  4. Baker does not simply lean on the work of de Vries and others, however. With characteristically nimble prose, he pushes de Vries’ compelling claims to their limit, then makes productive inferences. The best and most far-reaching example comes in the book’s first chapter, where Baker rehearses de Vries’ conclusion that early modern buyers and sellers had “no coherent, articulated ‘theory’ of benign consumption.” People in Shakespeare’s England, the story goes, could not talk about their own widespread consumption without denouncing it. But Baker points out that the people of early modern England were themselves “trying to figure out if an ‘industrious revolution’ was taking place around them and were wondering about its genesis.” And, most important, “they were trying to find the terms in which they could most plausibly ask such questions” (21). He goes on to argue that the early modern English inhabit “a ‘consuming society’ that, ostensibly at least, does not believe in consumption, but practices it on a mass scale” (34). Baker’s description of how consumers—along with Nashe, Shakespeare, Jonson, and Burton—participate in economic practices for which their is no language or ideology is the most insightful part of this book.

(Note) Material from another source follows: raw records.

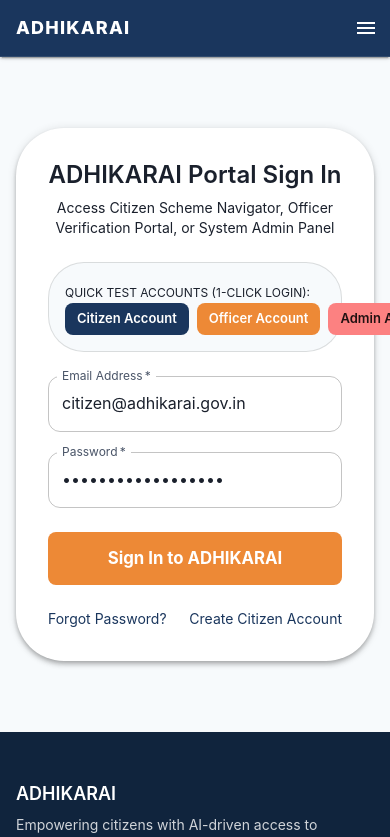
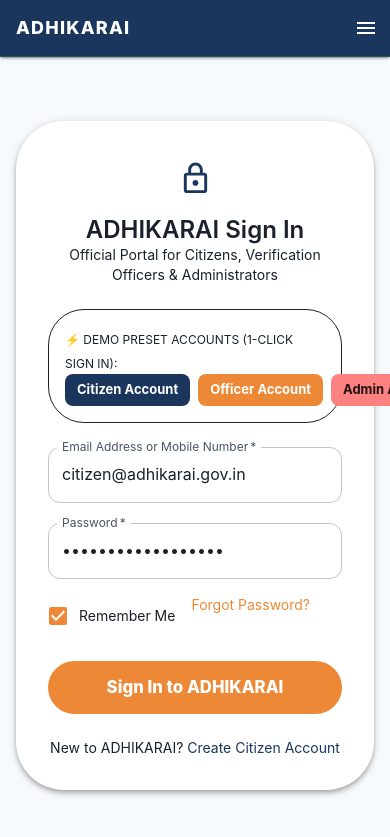
Before and after one commit to JAYASWAROOPA/Adhikarai_project, a React app in the folder Frontend/: page /login in a window 390 px wide. Shown: the top 837 px of the page. Built offline with nearby package versions, Linux system fonts and the light colour scheme; the HTML template or start-up script is replaced by a standard one.

Commit message:
feat(step-4): strengthen Auth flow with email/mobile login, password visibility toggle, remember me, and session persistence

```diff
--- a/Frontend/src/pages/LoginPage.jsx
+++ b/Frontend/src/pages/LoginPage.jsx
@@ -1,6 +1,25 @@
 import React, { useState } from 'react';
-import { Box, Typography, Container, TextField, Button, Paper, Link as MuiLink, Alert, Stack, Chip } from '@mui/material';
+import {
+  Box,
+  Typography,
+  Container,
+  TextField,
+  Button,
+  Paper,
+  Link as MuiLink,
+  Alert,
+  Stack,
+  Chip,
+  IconButton,
+  InputAdornment,
+  FormControlLabel,
+  Checkbox
+} from '@mui/material';
 import { Link, useNavigate } from 'react-router-dom';
+import Visibility from '@mui/icons-material/Visibility';
+import VisibilityOff from '@mui/icons-material/VisibilityOff';
+import SecurityIcon from '@mui/icons-material/Security';
+import LockOutlinedIcon from '@mui/icons-material/LockOutlined';
 import { useAuthStore } from '../store/useAuthStore';
 import { DEFAULT_USERS, ROLES } from '../constants/roles';
 
@@ -9,27 +28,43 @@ const LoginPage = () => {
   const login = useAuthStore((state) => state.login);
   const switchRole = useAuthStore((state) => state.switchRole);
 
-  const [email, setEmail] = useState('citizen@adhikarai.gov.in');
+  const [identifier, setIdentifier] = useState('citizen@adhikarai.gov.in'); // Accepts Email or Mobile
   const [password, setPassword] = useState('Citizen@2026#Apply');
+  const [showPassword, setShowPassword] = useState(false);
+  const [rememberMe, setRememberMe] = useState(true);
+  const [errorMsg, setErrorMsg] = useState('');
 
   const handleLogin = (e) => {
     e.preventDefault();
-    if (email.includes('admin')) {
-      switchRole(ROLES.ADMIN);
-      navigate('/admin');
-    } else if (email.includes('officer')) {
-      switchRole(ROLES.OFFICER);
-      navigate('/officer');
-    } else {
-      switchRole(ROLES.CITIZEN);
-      navigate('/dashboard');
+    setErrorMsg('');
+
+    if (!identifier.trim() || !password.trim()) {
+      setErrorMsg('Please enter both Email/Mobile and Password.');
+      return;
     }
+
+    const val = identifier.toLowerCase();
+    let targetRole = ROLES.CITIZEN;
+    let targetPath = '/dashboard';
+
+    if (val.includes('admin')) {
+      targetRole = ROLES.ADMIN;
+      targetPath = '/admin';
+    } else if (val.includes('officer')) {
+      targetRole = ROLES.OFFICER;
+      targetPath = '/officer';
+    }
+
+    login(identifier, password);
+    switchRole(targetRole);
+    navigate(targetPath);
   };
 
   const handleQuickLogin = (roleKey) => {
     const user = DEFAULT_USERS[roleKey];
-    setEmail(user.email);
+    setIdentifier(user.email);
     setPassword(user.password);
+    login(user.email, user.password);
     switchRole(roleKey);
     if (roleKey === 'admin') navigate('/admin');
     else if (roleKey === 'officer') navigate('/officer');
@@ -37,62 +72,106 @@ const LoginPage = () => {
   };
 
   return (
-    <Box sx={{ py: 8, display: 'flex', alignItems: 'center', minHeight: '80vh' }}>
+    <Box sx={{ py: 8, display: 'flex', alignItems: 'center', minHeight: '80vh', bgcolor: 'background.default' }}>
       <Container maxWidth="sm">
         <Paper elevation={4} sx={{ p: 4, borderRadius: 4 }}>
-          <Typography variant="h4" align="center" color="primary.main" gutterBottom fontWeight="bold">
-            ADHIKARAI Portal Sign In
-          </Typography>
-          <Typography variant="body2" align="center" color="text.secondary" sx={{ mb: 3 }}>
-            Access Citizen Scheme Navigator, Officer Verification Portal, or System Admin Panel
-          </Typography>
+          <Box sx={{ textCenter: 'center', mb: 3, textAlign: 'center' }}>
+            <Box sx={{ width: 50, height: 50, borderRadius: '50%', bgcolor: 'primary.50', color: 'primary.main', display: 'flex', alignItems: 'center', justifyContent: 'center', mx: 'auto', mb: 1.5 }}>
+              <LockOutlinedIcon fontSize="large" />
+            </Box>
+            <Typography variant="h4" color="primary.main" fontWeight="bold">
+              ADHIKARAI Sign In
+            </Typography>
+            <Typography variant="body2" color="text.secondary">
+              Official Portal for Citizens, Verification Officers & Administrators
+            </Typography>
+          </Box>
 
-          {/* Quick Demo Login Preset Buttons */}
-          <Paper elevation={0} sx={{ p: 2, mb: 3, bgcolor: 'background.default', borderRadius: 3, border: '1px solid', borderColor: 'divider' }}>
-            <Typography variant="caption" fontWeight="bold" color="text.secondary" display="block" sx={{ mb: 1, textAlign: 'center' }}>
-              QUICK TEST ACCOUNTS (1-CLICK LOGIN):
+          {/* Quick Demo Preset Account Chips */}
+          <Paper elevation={0} sx={{ p: 2, mb: 3, bgcolor: 'primary.50', borderRadius: 3, border: '1px solid', borderColor: 'primary.100' }}>
+            <Typography variant="caption" fontWeight="bold" color="primary.main" display="block" sx={{ mb: 1, textAlign: 'center' }}>
+              ⚡ DEMO PRESET ACCOUNTS (1-CLICK SIGN IN):
             </Typography>
             <Stack direction="row" spacing={1} justifyContent="center">
-              <Chip label="Citizen Account" color="primary" onClick={() => handleQuickLogin('citizen')} clickable />
-              <Chip label="Officer Account" color="secondary" onClick={() => handleQuickLogin('officer')} clickable />
-              <Chip label="Admin Account" color="error" onClick={() => handleQuickLogin('admin')} clickable />
+              <Chip label="Citizen Account" color="primary" onClick={() => handleQuickLogin('citizen')} clickable sx={{ fontWeight: 'bold' }} />
+              <Chip label="Officer Account" color="secondary" onClick={() => handleQuickLogin('officer')} clickable sx={{ fontWeight: 'bold' }} />
+              <Chip label="Admin Account" color="error" onClick={() => handleQuickLogin('admin')} clickable sx={{ fontWeight: 'bold' }} />
             </Stack>
           </Paper>
+
+          {errorMsg && (
+            <Alert severity="error" sx={{ mb: 2.5, borderRadius: 2 }}>
+              {errorMsg}
+            </Alert>
+          )}
 
           <form onSubmit={handleLogin}>
             <TextField
               fullWidth
-              label="Email Address"
-              type="email"
+              label="Email Address or Mobile Number"
               variant="outlined"
-              value={email}
-              onChange={(e) => setEmail(e.target.value)}
+              value={identifier}
+              onChange={(e) => setIdentifier(e.target.value)}
               sx={{ mb: 2.5 }}
+              placeholder="e.g. citizen@adhikarai.gov.in or 9876543210"
               required
             />
+
             <TextField
               fullWidth
               label="Password"
-              type="password"
+              type={showPassword ? 'text' : 'password'}
               variant="outlined"
               value={password}
               onChange={(e) => setPassword(e.target.value)}
-              sx={{ mb: 3 }}
+              sx={{ mb: 2 }}
               required
+              InputProps={{
+                endAdornment: (
+                  <InputAdornment position="end">
+                    <IconButton onClick={() => setShowPassword(!showPassword)} edge="end">
+                      {showPassword ? <VisibilityOff /> : <Visibility />}
+                    </IconButton>
+                  </InputAdornment>
+                )
+              }}
             />
 
-            <Button variant="contained" color="secondary" size="large" fullWidth type="submit" sx={{ py: 1.5, fontSize: '1.05rem', fontWeight: 'bold' }}>
+            <Stack direction="row" justifyContent="space-between" alignItems="center" sx={{ mb: 3 }}>
+              <FormControlLabel
+                control={
+                  <Checkbox
+                    checked={rememberMe}
+                    onChange={(e) => setRememberMe(e.target.checked)}
+                    color="secondary"
+                  />
+                }
+                label={<Typography variant="body2">Remember Me</Typography>}
+              />
+              <MuiLink component={Link} to="/forgot-password" variant="body2" underline="hover" color="secondary">
+                Forgot Password?
+              </MuiLink>
+            </Stack>
+
+            <Button
+              variant="contained"
+              color="secondary"
+              size="large"
+              fullWidth
+              type="submit"
+              sx={{ py: 1.5, fontSize: '1.05rem', fontWeight: 800, borderRadius: 3 }}
+            >
               Sign In to ADHIKARAI
             </Button>
           </form>
 
-          <Box sx={{ display: 'flex', justifyContent: 'space-between', mt: 3 }}>
-            <MuiLink component={Link} to="/forgot-password" variant="body2" underline="hover">
-              Forgot Password?
-            </MuiLink>
-            <MuiLink component={Link} to="/signup" variant="body2" underline="hover">
-              Create Citizen Account
-            </MuiLink>
+          <Box sx={{ textAlign: 'center', mt: 3 }}>
+            <Typography variant="body2" color="text.secondary">
+              New to ADHIKARAI?{' '}
+              <MuiLink component={Link} to="/signup" fontWeight="bold" color="primary.main" underline="hover">
+                Create Citizen Account
+              </MuiLink>
+            </Typography>
           </Box>
         </Paper>
       </Container>
```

  5. That On Demand uses literature to talk about economics hardly counts as a strike against it. (Nor is this characterization totally fair: Baker offers a particularly nice reading of Troilus and Cressida.) Rather, the book illuminates the economic world in which writing of various sorts took place, and it allows us to observe how writers thought the unthinkable about their own economic activities. Readers seeking an account of how demand actually affected literary production will not find what they are looking for—as is evidenced by Baker’s omission of such economists of language as Pierre Bourdieu. In this, however, Baker has only increased the demand for further study of literary production and consumption in early modern England.



Responses to this piece intended for the Readers' Forum may be sent to the Editors at M.Steggle@shu.ac.uk.

© 2012-, Annaliese Connolly and Matthew Steggle (Editors, EMLS).